Greece Country Drug Report 2019

National drug strategy and coordination

The draft Greek National Drug Strategy 2014-20 addresses illicit drugs and follows the EU’s balanced approach to drug policy by placing equal emphasis on reducing drug demand and drug supply. It was developed by the National Committee for the Coordination and Planning of Drugs Responses. Although final parliamentary approval of the strategy and its accompanying action plan is currently pending, the goals and actions set out in the strategy documents are being followed by the different policy actors that implement drug policy and responses to the drug problem. Among its priorities is the need to assist vulnerable groups and the adoption of evidence-based best practices. The strategy’s action plan also covers 2014-20 and has been designed to mirror the approach of the EU action plan on drugs for 2013-16. The action plan is structured in five pillars: (i) demand reduction (prevention; information and awareness raising; early detection and intervention; harm reduction; treatment; and social rehabilitation); (ii) supply reduction; (iii) coordination; (iv) training, monitoring, research and evaluation; and (v) international cooperation. Actions and indicators are defined for each area and designed to assist future monitoring and assessment. In the field of demand reduction, the Ministry of Health's 2018 document Strategic priorities on responding to substance dependence covers the areas of prevention, treatment and harm reduction. Alongside illicit drugs, addictive substances and behavioural addictions are covered under the prevention pillar of the strategy. In addition, addictive substances are also addressed under the treatment pillar. The strategy’s Operation Plan aims to improve access to treatment, enhance cooperation between services and maximise the use of resources.

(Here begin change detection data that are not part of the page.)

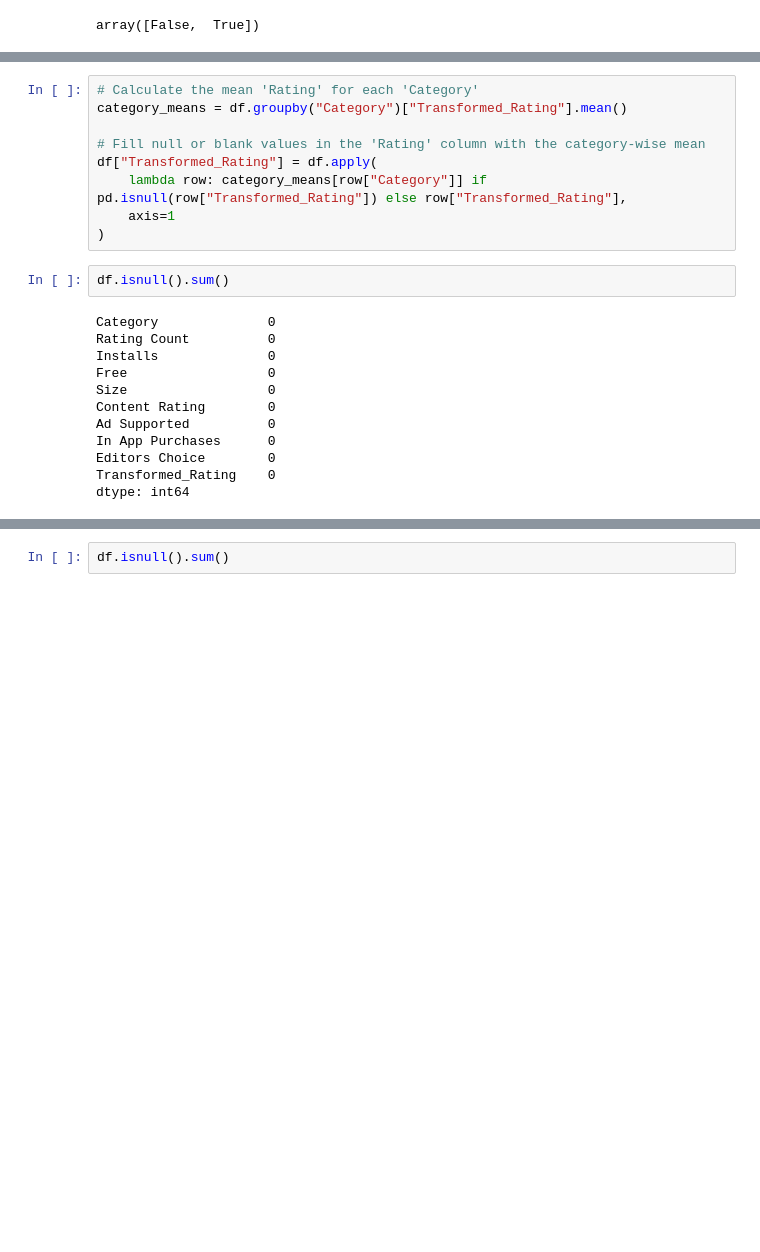
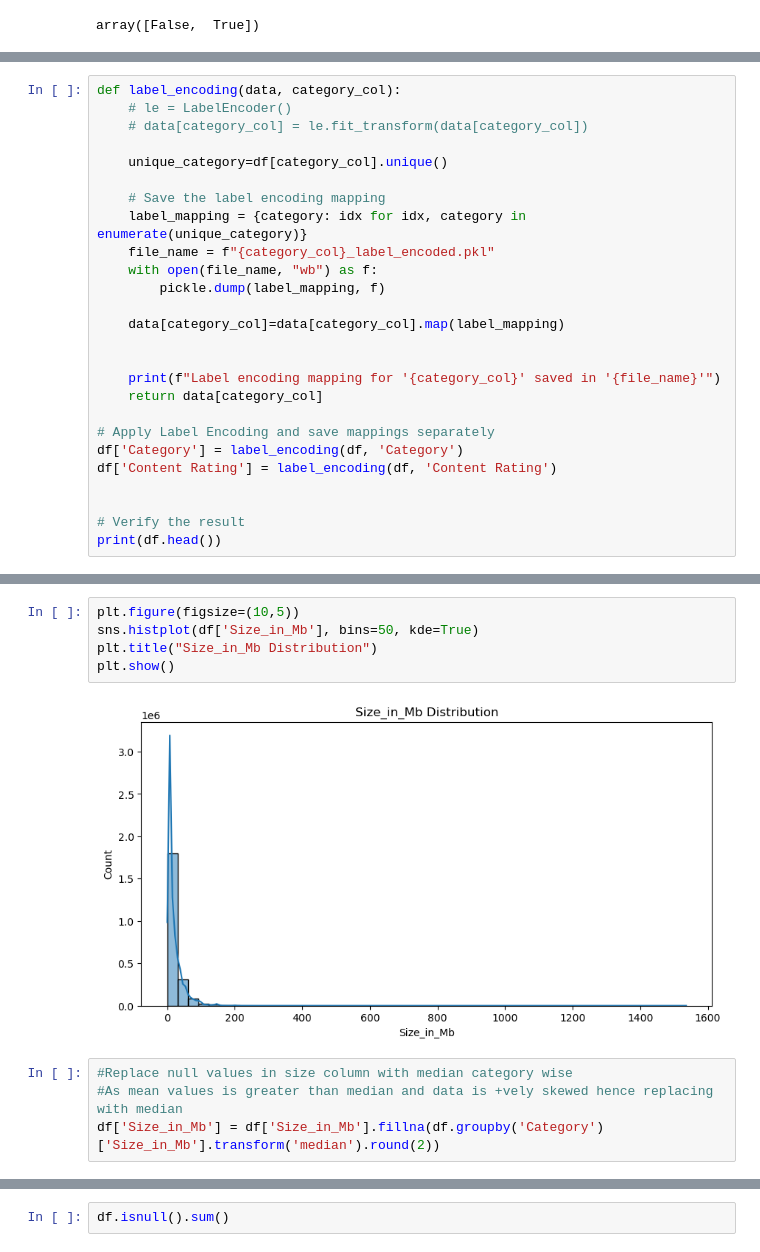
Before and after one commit to BhupaliRane/Google-Playstore-Analysis-and-Prediction-System, a Jupyter notebook: Preprocessing and Sql Connection.ipynb, the cells around one changed output, grey strips where cells are left out. Saved outputs shown, nothing was run; the diff lists cells and outputs as text; blank space fills up the shorter version.

```diff
--- a/Preprocessing and Sql Connection.ipynb
+++ b/Preprocessing and Sql Connection.ipynb
@@ -147,0 +235,26 @@ memory usage: 9.9+ MB
+# %%
+def label_encoding(data, category_col):
+    # le = LabelEncoder()
+    # data[category_col] = le.fit_transform(data[category_col])
+
+    unique_category=df[category_col].unique()
+
+    # Save the label encoding mapping
+    label_mapping = {category: idx for idx, category in enumerate(unique_category)}
+    file_name = f"{category_col}_label_encoded.pkl"
+    with open(file_name, "wb") as f:
+        pickle.dump(label_mapping, f)
+
+    data[category_col]=data[category_col].map(label_mapping)
+
+
+    print(f"Label encoding mapping for '{category_col}' saved in '{file_name}'")
+    return data[category_col]
+
+# Apply Label Encoding and save mappings separately
+df['Category'] = label_encoding(df, 'Category')
+df['Content Rating'] = label_encoding(df, 'Content Rating')
+
+
+# Verify the result
+print(df.head())
@@ -206,23 +323,11 @@ df
 # %%
-# Calculate the mean 'Rating' for each 'Category'
-category_means = df.groupby("Category")["Transformed_Rating"].mean()
-
-# Fill null or blank values in the 'Rating' column with the category-wise mean
-df["Transformed_Rating"] = df.apply(
-    lambda row: category_means[row["Category"]] if pd.isnull(row["Transformed_Rating"]) else row["Transformed_Rating"],
-    axis=1
-)
+plt.figure(figsize=(10,5))
+sns.histplot(df['Size_in_Mb'], bins=50, kde=True)
+plt.title("Size_in_Mb Distribution")
+plt.show()
+# %% [output]
+[figure, added]
 # %%
-df.isnull().sum()
+#Replace null values in size column with median category wise
+#As mean values is greater than median and data is +vely skewed hence replacing with median
+df['Size_in_Mb'] = df['Size_in_Mb'].fillna(df.groupby('Category')['Size_in_Mb'].transform('median').round(2))
-# %% [output]
-Category              0
-Rating Count          0
-Installs              0
-Free                  0
-Size                  0
-Content Rating        0
-Ad Supported          0
-In App Purchases      0
-Editors Choice        0
-Transformed_Rating    0
-dtype: int64
```
Also changed, not shown: parts of 52 cells of this notebook, 5 other files.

As in other European countries, in Greece, drug policy and strategy evaluation is undertaken using ongoing indicator monitoring and specific research projects. The national focal point for the EMCDDA at the Mental Health Research Institute produces a range of epidemiological and other data annually that support this assessment work and provide insights into different aspects of drug problems in Greece.


National coordination mechanisms

Established by Law No 4139/13, the Greek drug coordination system consists of three levels. The top level is the Interministerial Committee on the Drugs Action Plan, which is the main drug policymaking body in Greece. This committee has several responsibilities, including the approval of drug action plans, the coordination of the agencies involved in implementing action plans and the evaluation of action plans. It is chaired by the prime minister and includes all ministers involved in implementing the strategy and action plan. The second level is the National Committee for the Coordination and Planning of Drugs Responses, which is composed of representatives from 10 ministries, the major drug agencies and the national focal point. It is tasked with drafting the action plan, overseeing its coordination, implementation and monitoring, and developing international cooperation. At the third level is the National Drug Coordinator, who chairs the National Committee for the Coordination and Planning of Drugs Responses. The coordinator is appointed by the prime minister for a 5-year term, with a mandate to chair the National Committee for the Coordination and Planning of Drugs Responses, draft an action plan on drugs and represent the country on international bodies related to drugs. The National Drug Coordinator is a member of the Interministerial Committee on the Drugs Action Plan; a new coordinator was appointed in February 2019.

Greece main page

Methodological note: Analysis of trends is based only on those countries providing sufficient data to describe changes over the period specified. The reader should also be aware that monitoring patterns and trends in a hidden and stigmatised behaviour like drug use is both practically and methodologically challenging. For this reason, multiple sources of data are used for the purposes of analysis in this report. Caution is therefore required in interpretation, in particular when countries are compared on any single measure. Detailed information on methodology and caveats and comments on the limitations in the information set available can be found in the EMCDDA Statistical Bulletin.